The market volatility stemming from the COVID-19 outbreak raises fresh concerns for company retirement plan sponsors and HR professionals. There is an increased urgency for companies to provide employees and retirement plan participants with the education and tools needed to maintain their investments and avoid making rash decisions.
Most participants don’t have significant investment backgrounds and, in times like these, it’s human nature to let emotions take over these decisions.
With the stock market down substantially, participants with exposure to equities are likely looking at losses on their statements. The magnitude of their loss will be driven by their allocation, including the amount they have in the stock market and the percent of their portfolio that is invested there.
So, how can retirement plan sponsors support plan participants right now? Here are a few ways that employers can work with their retirement plan provider and adviser to provide resources and help participants through the latest market swings.
Provide consistent, relevant messages
In times of extreme market volatility, providers should be communicating that participants should stay the course, avoid panicking, keep contributing and make sure that their investments align with their risk tolerance. Messages should be shared in a variety of ways to ensure they reach all participants, including through email, on the plan website and by mail if possible.
There is a time and place for targeted messages based on employee demographics, but this is a time for clear, concise and consistent messages. It is also a good time to evaluate scheduled emails to see if they are relevant to participants right now. I worked with a client recently who had a scheduled message to discourage loan use in plans. While that’s generally a good message, at this time it could be considered insensitive because some people may be out of work.
Educate employees about investment risks & market timing
While it’s important providers communicate with your participants about their retirement plans and investment risk all of the time, there is more urgency to discuss these issues right now because of the market decline. It’s important that plan participants stay educated so that they don’t make rash decisions.
Participants should be invested appropriately with an allocation based on their age and unique situation and goals. Individuals who are spooked by the market swings may want to sell out of the market completely, but that could have a significant, long-term impact on their investments. Selling now would solidify any losses they have and make reaching their retirement goals even more difficult.
Often, the stock market rebounds significantly right after hitting bottom, so if participants sell when the market is down, they are likely to miss out on a significant market upswing.
Designate your provider as the point of contact
Participants, particularly those nearing retirement, are likely to have questions about their investments and how the recent market drop will impact their retirement goals. It’s important that plan participants know who to reach out to with these questions.
Plan sponsors should be careful that they do not provide investment advice directly, which can create liability concerns. Instead, they should rely on service providers and make sure that participants have an easy way to reach out to providers with questions. In the short term, this is the best option for support.
Following the Great Recession in 2008-09, many participants near retirement felt that they couldn’t retire as early as planned and needed to work longer to make up for losses in their retirement plan. Losses from the current downturn could have a similar impact on participants who are near retirement today.

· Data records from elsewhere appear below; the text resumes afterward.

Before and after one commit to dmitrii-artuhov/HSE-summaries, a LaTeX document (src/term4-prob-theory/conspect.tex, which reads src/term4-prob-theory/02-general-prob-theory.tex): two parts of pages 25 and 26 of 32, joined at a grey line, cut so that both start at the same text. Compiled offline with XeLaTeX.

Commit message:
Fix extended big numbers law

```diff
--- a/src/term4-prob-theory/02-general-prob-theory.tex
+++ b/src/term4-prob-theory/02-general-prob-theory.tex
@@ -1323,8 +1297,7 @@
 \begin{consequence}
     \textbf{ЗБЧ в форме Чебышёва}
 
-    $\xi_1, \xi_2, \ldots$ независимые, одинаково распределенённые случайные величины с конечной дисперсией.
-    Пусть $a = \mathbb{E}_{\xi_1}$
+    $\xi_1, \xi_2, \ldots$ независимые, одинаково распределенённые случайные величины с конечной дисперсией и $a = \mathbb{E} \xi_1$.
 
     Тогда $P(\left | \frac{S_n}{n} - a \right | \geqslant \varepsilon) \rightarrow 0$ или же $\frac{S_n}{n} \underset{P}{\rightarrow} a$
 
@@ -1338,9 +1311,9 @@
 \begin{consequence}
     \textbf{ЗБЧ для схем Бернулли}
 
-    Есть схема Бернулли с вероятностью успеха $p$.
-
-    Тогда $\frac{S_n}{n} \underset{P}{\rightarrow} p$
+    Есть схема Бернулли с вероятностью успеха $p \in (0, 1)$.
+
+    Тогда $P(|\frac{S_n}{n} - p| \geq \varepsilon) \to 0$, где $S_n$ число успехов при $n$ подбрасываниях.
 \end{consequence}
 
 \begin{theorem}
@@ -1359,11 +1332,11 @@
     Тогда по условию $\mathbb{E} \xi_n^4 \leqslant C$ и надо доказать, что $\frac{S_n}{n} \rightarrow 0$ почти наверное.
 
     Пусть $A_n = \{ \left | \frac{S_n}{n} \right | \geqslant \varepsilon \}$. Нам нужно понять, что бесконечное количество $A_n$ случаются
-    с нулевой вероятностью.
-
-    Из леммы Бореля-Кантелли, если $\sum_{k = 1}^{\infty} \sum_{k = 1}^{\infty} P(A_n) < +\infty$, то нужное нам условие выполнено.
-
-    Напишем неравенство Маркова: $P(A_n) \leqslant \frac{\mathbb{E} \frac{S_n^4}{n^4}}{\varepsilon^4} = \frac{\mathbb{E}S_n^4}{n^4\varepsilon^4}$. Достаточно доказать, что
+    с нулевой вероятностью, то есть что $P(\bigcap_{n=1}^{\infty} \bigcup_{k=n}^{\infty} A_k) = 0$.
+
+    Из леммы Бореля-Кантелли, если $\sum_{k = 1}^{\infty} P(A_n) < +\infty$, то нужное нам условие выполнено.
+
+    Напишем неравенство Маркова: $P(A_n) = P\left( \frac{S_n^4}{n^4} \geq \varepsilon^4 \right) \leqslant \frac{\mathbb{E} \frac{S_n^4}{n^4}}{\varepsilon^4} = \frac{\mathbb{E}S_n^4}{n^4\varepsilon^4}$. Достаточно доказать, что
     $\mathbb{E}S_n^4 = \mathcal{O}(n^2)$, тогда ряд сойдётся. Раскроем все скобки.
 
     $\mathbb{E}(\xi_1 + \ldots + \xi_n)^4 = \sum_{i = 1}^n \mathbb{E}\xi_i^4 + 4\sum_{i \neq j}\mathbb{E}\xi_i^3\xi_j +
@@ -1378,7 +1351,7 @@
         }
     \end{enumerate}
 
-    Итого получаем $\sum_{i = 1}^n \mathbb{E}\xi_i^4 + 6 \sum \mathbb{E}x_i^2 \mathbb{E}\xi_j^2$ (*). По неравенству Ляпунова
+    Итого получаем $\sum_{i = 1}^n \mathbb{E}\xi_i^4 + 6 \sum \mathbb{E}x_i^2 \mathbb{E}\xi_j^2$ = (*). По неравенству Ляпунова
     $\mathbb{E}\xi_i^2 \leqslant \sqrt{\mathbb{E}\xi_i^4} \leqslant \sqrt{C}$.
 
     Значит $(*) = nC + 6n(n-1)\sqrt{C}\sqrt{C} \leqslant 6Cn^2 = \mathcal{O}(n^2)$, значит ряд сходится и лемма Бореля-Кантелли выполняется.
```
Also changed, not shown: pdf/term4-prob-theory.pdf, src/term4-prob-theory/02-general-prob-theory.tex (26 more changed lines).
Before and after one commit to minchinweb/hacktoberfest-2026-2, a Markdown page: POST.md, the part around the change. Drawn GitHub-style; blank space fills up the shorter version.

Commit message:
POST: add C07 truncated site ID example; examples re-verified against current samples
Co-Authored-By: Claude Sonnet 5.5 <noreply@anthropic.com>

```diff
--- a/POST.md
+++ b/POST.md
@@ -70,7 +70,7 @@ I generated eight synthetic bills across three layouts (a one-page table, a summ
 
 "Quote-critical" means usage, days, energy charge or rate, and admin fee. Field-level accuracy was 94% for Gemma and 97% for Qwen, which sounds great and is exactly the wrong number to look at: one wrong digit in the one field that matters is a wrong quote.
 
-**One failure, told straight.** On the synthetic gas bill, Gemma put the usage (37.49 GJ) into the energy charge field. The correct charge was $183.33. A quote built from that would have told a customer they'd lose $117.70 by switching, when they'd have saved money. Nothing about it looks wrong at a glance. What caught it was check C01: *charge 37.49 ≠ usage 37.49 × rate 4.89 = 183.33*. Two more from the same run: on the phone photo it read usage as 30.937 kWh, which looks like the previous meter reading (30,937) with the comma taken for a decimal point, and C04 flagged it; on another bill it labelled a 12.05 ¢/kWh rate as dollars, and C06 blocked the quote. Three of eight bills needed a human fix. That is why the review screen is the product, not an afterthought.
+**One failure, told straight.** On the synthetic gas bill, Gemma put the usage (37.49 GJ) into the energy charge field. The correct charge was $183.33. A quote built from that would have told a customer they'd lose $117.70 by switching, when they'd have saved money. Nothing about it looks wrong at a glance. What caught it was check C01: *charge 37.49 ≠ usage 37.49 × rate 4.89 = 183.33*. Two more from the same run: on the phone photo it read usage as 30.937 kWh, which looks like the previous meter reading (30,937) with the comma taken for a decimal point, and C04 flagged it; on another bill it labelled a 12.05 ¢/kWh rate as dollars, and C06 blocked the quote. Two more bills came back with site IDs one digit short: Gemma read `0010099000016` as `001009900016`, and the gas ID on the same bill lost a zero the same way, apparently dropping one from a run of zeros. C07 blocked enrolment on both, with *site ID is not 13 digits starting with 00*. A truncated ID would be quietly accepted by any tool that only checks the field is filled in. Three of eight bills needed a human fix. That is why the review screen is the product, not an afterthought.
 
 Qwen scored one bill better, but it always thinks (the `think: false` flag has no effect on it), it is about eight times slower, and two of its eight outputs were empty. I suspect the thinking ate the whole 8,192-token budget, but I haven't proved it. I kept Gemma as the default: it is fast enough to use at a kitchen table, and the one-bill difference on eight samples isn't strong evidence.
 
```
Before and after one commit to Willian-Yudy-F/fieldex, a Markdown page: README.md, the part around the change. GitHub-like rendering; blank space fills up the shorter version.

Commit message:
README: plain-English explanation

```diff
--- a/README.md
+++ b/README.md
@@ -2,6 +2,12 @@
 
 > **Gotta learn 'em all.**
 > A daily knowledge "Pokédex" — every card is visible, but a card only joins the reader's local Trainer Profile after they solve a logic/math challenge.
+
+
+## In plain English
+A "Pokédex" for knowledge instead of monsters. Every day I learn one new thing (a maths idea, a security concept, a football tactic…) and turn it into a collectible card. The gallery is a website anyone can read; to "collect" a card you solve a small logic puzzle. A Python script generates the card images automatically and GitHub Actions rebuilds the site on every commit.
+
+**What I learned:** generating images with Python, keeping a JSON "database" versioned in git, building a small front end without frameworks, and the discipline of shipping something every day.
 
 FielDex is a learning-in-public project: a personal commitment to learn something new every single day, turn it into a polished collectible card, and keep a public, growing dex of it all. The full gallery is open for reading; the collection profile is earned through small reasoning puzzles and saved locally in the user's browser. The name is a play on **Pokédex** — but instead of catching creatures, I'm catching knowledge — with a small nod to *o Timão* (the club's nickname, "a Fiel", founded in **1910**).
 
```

As employers continue to communicate a barrage of immediate changes, including new remote work policies, operations protocols and business priorities, it’s critical that they prioritize communication about company-sponsored retirement plans. This will help employees feel supported and manage investment risk and, ideally, allow participants to retire when they want to and allow the company to continue to bring new people on board.
Tara Mashack-Behney is partner and president of Conrad Siegel’s Investment Advisory Services. Tara oversees the firm’s investment consulting for all types of retirement plans including defined benefit pension plans and defined contribution retirement plans.